CRP is a protein produced by the liver in response to inflammation in the body. Elevated levels of CRP are associated with an increased risk of heart disease. A CRP test can help identify inflammation in the body that may contribute to the development of heart disease.

  1. Homocysteine:

Homocysteine is an amino acid that is produced when the body breaks down protein. High levels of homocysteine in the blood can damage the lining of the arteries, leading to an increased risk of heart disease. A homocysteine test can help identify if you have high levels of this amino acid in your blood.

  1. Hemoglobin A1c (HbA1c)

HbA1c is a blood test that measures the average level of blood sugar over the past two to three months. High levels of HbA1c are associated with an increased risk of heart disease. HbA1c is commonly used to diagnose and monitor diabetes, which is a major risk factor for heart disease.

  1. B-type natriuretic peptide (BNP)

BNP is a hormone produced by the heart that is released in response to stress. Elevated levels of BNP in the blood can indicate heart failure, a condition in which the heart is unable to pump enough blood to meet the body’s needs.

  1. Fibrinogen

Fibrinogen is a protein in the blood that plays a role in blood clotting. High levels of fibrinogen in the blood can contribute to the formation of blood clots, which can lead to heart attack or stroke.


Everybody, regardless of age, is at risk for developing heart disease; however, the risk increases after age 40, for men, in those with a family history of cardiovascular disease, and for those who are overweight, have high blood pressure, high cholesterol levels, and/or live in poverty. Heart disease can be avoided through the adoption of preventative measures, such as a healthy diet and regular exercise, and with the use of in-person and at-home tests to determine one’s individual risk level.

Want to schedule an appointment?

Wanting to schedule some heart-related blood work? Please give us a call when you’re ready to schedule an appointment. Regular blood testing is important for heart health because it gives a medical expert a clear picture of how your heart is functioning. It is best to catch any cardiac issues early so that you can give yourself the best opportunity of successfully treating them. Keep in mind that you may always contact us for assistance, and we look forward to hearing from you soon.

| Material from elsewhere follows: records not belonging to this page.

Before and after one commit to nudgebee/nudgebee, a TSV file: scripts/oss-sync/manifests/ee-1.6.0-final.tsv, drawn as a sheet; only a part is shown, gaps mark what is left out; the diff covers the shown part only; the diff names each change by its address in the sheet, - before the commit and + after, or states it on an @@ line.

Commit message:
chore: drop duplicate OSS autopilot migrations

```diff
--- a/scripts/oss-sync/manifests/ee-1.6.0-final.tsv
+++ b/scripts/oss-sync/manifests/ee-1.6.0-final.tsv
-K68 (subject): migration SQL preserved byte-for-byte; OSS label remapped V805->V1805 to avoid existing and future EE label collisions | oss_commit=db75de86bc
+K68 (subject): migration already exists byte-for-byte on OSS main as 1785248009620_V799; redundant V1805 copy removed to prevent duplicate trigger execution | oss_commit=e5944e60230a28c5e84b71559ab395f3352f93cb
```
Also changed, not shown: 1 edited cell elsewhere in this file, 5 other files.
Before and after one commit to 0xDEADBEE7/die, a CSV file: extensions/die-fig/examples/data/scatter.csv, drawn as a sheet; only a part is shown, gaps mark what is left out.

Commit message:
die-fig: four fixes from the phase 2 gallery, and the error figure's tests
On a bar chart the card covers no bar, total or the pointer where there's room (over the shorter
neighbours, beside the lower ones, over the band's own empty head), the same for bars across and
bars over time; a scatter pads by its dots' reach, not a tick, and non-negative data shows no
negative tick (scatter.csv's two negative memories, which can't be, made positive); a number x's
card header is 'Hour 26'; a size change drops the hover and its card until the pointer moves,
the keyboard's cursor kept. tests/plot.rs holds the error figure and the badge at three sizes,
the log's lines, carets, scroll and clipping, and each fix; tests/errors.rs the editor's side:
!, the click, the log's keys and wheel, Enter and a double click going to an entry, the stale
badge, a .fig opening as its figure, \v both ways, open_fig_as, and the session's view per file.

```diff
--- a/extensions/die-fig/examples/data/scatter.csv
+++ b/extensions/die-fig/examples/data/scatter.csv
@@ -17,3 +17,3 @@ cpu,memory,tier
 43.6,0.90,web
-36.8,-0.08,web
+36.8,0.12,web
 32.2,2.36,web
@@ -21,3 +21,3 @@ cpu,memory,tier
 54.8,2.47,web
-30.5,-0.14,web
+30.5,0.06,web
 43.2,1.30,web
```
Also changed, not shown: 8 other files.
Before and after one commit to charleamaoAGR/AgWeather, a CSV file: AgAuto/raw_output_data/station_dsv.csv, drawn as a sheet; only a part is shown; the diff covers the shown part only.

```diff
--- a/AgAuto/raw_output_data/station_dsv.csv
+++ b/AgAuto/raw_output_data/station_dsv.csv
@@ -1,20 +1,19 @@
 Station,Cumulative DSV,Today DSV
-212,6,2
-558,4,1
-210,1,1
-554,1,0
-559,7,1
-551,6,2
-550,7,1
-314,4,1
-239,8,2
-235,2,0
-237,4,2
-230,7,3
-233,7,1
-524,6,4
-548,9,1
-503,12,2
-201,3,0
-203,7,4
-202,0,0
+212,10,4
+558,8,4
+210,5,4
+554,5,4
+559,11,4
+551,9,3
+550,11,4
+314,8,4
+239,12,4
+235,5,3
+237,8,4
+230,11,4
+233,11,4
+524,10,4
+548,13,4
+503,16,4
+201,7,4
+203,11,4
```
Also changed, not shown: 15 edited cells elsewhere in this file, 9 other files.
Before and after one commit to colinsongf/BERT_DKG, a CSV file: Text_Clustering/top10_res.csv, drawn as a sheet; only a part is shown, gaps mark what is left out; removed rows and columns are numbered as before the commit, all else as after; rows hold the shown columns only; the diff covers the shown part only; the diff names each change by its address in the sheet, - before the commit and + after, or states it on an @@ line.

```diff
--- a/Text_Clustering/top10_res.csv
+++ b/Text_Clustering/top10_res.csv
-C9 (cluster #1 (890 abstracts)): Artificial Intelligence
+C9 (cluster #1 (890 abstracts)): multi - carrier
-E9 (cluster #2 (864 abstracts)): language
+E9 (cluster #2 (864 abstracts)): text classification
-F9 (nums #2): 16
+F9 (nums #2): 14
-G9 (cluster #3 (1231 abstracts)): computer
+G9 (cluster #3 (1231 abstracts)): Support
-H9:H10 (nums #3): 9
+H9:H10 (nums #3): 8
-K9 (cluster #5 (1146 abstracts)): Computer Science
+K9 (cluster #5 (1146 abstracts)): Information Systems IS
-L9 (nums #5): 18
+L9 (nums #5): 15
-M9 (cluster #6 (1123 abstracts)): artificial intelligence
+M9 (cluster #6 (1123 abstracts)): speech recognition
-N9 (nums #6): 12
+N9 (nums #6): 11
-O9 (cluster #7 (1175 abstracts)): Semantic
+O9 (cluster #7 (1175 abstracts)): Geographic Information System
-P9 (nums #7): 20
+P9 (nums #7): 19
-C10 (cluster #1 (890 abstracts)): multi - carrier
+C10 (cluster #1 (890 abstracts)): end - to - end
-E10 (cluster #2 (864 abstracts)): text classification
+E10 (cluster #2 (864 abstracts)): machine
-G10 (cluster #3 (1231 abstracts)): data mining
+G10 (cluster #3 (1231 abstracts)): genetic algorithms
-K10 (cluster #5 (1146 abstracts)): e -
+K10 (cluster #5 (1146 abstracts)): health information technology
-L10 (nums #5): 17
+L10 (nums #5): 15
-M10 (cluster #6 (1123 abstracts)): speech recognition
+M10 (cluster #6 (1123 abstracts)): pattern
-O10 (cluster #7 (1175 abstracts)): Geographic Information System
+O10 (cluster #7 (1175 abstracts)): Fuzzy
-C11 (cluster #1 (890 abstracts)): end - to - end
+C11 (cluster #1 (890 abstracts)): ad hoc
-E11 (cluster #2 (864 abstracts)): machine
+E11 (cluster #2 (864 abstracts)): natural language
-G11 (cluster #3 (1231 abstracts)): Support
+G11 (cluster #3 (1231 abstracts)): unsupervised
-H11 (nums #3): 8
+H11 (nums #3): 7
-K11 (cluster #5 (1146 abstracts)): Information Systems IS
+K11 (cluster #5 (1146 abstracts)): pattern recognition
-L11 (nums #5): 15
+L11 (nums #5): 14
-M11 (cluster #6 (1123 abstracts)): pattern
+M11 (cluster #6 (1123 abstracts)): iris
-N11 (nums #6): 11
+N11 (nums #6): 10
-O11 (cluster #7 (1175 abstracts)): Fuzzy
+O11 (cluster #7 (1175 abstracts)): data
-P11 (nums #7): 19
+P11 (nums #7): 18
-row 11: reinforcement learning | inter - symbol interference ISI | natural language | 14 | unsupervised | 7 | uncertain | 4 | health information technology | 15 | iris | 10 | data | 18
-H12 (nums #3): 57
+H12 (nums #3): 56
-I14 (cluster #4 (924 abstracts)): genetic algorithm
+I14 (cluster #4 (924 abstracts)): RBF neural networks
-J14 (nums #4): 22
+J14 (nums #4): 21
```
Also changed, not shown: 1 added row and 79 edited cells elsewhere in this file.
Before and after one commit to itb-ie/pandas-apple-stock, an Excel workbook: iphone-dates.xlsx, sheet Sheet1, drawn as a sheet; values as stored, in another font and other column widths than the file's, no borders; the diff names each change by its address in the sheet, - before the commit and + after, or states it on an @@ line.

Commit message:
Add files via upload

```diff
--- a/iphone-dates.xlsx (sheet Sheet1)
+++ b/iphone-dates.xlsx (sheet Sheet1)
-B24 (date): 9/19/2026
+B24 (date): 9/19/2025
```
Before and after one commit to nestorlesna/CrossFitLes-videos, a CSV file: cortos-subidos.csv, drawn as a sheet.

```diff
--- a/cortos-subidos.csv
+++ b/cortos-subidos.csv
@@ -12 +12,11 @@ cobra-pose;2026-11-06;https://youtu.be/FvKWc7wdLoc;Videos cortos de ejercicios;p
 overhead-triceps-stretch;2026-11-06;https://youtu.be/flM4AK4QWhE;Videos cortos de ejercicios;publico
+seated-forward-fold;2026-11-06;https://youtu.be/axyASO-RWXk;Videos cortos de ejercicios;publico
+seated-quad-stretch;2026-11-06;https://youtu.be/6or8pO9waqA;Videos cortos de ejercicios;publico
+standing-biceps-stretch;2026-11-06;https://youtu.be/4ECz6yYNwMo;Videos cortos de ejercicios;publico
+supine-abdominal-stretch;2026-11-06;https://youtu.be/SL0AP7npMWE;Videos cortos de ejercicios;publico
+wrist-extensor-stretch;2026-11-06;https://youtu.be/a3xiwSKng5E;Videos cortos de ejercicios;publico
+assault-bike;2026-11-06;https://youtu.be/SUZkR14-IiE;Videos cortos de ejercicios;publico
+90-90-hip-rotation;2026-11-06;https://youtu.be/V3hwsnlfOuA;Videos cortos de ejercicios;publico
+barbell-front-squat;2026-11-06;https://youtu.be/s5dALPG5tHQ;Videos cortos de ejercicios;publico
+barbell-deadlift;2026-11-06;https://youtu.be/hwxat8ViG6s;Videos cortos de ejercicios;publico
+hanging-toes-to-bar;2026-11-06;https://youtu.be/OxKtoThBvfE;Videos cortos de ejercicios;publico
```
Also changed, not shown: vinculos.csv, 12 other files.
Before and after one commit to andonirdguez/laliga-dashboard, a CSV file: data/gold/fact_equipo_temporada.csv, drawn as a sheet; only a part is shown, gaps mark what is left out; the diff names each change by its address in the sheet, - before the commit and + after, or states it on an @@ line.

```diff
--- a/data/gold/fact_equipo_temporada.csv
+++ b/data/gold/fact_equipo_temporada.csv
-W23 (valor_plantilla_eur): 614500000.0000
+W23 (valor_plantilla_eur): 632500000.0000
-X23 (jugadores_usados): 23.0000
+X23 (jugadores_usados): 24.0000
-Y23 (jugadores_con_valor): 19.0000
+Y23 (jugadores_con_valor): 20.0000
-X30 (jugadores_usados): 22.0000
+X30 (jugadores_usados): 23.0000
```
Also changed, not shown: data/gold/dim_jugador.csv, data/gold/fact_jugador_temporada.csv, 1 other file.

Looking for details about Blood Tests? Simply dial (331) 318-8600 to reach Chicago’s Best Testing Labs.

Leave a Comment

Your email address will not be published. Required fields are marked *